→ TASK
Everything in the records below should be set down again, word for word.
━━━━━ RECORD EXCERPTS
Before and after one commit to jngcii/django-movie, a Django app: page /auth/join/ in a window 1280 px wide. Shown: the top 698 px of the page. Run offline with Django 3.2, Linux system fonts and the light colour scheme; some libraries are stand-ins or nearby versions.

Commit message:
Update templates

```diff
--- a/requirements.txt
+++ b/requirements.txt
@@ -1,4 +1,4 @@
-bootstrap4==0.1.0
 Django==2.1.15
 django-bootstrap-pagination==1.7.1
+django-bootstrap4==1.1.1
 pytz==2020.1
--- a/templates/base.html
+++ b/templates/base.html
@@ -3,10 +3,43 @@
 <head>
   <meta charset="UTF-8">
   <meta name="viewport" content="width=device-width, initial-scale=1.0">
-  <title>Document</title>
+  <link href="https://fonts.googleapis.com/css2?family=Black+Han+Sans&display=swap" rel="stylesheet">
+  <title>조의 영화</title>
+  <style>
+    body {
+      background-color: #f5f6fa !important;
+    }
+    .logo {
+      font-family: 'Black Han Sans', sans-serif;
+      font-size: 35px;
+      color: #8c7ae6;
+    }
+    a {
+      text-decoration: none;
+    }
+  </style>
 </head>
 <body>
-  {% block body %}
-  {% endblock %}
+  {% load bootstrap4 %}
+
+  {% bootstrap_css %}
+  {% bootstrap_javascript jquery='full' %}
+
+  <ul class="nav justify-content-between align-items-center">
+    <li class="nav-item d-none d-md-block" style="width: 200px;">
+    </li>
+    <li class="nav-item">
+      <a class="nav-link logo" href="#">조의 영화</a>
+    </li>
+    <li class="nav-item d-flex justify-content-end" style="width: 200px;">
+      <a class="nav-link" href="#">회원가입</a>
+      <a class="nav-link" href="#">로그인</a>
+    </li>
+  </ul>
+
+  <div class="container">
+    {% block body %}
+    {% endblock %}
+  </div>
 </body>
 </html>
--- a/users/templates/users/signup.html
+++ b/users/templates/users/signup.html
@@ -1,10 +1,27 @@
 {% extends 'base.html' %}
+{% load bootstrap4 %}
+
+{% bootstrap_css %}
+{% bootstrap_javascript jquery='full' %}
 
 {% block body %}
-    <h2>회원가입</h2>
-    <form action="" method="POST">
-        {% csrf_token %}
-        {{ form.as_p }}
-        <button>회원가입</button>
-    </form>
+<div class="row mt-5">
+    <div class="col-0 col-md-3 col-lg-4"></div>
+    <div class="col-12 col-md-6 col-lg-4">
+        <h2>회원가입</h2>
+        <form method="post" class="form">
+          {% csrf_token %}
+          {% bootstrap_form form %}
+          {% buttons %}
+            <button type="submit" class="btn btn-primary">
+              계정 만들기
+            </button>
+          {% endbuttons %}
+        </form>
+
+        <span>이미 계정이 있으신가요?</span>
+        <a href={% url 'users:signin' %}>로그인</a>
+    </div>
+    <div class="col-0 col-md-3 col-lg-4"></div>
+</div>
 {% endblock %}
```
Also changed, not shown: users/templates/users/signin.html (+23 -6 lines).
━━━━━━━━━━
→ TASK SOLUTION
Before and after one commit to jngcii/django-movie, a Django app: page /auth/join/ in a window 1280 px wide. Shown: the top 698 px of the page. Run offline with Django 3.2, Linux system fonts and the light colour scheme; some libraries are stand-ins or nearby versions.

Commit message:
Update templates

```diff
--- a/requirements.txt
+++ b/requirements.txt
@@ -1,4 +1,4 @@
-bootstrap4==0.1.0
 Django==2.1.15
 django-bootstrap-pagination==1.7.1
+django-bootstrap4==1.1.1
 pytz==2020.1
--- a/templates/base.html
+++ b/templates/base.html
@@ -3,10 +3,43 @@
 <head>
   <meta charset="UTF-8">
   <meta name="viewport" content="width=device-width, initial-scale=1.0">
-  <title>Document</title>
+  <link href="https://fonts.googleapis.com/css2?family=Black+Han+Sans&display=swap" rel="stylesheet">
+  <title>조의 영화</title>
+  <style>
+    body {
+      background-color: #f5f6fa !important;
+    }
+    .logo {
+      font-family: 'Black Han Sans', sans-serif;
+      font-size: 35px;
+      color: #8c7ae6;
+    }
+    a {
+      text-decoration: none;
+    }
+  </style>
 </head>
 <body>
-  {% block body %}
-  {% endblock %}
+  {% load bootstrap4 %}
+
+  {% bootstrap_css %}
+  {% bootstrap_javascript jquery='full' %}
+
+  <ul class="nav justify-content-between align-items-center">
+    <li class="nav-item d-none d-md-block" style="width: 200px;">
+    </li>
+    <li class="nav-item">
+      <a class="nav-link logo" href="#">조의 영화</a>
+    </li>
+    <li class="nav-item d-flex justify-content-end" style="width: 200px;">
+      <a class="nav-link" href="#">회원가입</a>
+      <a class="nav-link" href="#">로그인</a>
+    </li>
+  </ul>
+
+  <div class="container">
+    {% block body %}
+    {% endblock %}
+  </div>
 </body>
 </html>
--- a/users/templates/users/signup.html
+++ b/users/templates/users/signup.html
@@ -1,10 +1,27 @@
 {% extends 'base.html' %}
+{% load bootstrap4 %}
+
+{% bootstrap_css %}
+{% bootstrap_javascript jquery='full' %}
 
 {% block body %}
-    <h2>회원가입</h2>
-    <form action="" method="POST">
-        {% csrf_token %}
-        {{ form.as_p }}
-        <button>회원가입</button>
-    </form>
+<div class="row mt-5">
+    <div class="col-0 col-md-3 col-lg-4"></div>
+    <div class="col-12 col-md-6 col-lg-4">
+        <h2>회원가입</h2>
+        <form method="post" class="form">
+          {% csrf_token %}
+          {% bootstrap_form form %}
+          {% buttons %}
+            <button type="submit" class="btn btn-primary">
+              계정 만들기
+            </button>
+          {% endbuttons %}
+        </form>
+
+        <span>이미 계정이 있으신가요?</span>
+        <a href={% url 'users:signin' %}>로그인</a>
+    </div>
+    <div class="col-0 col-md-3 col-lg-4"></div>
+</div>
 {% endblock %}
```
Also changed, not shown: users/templates/users/signin.html (+23 -6 lines).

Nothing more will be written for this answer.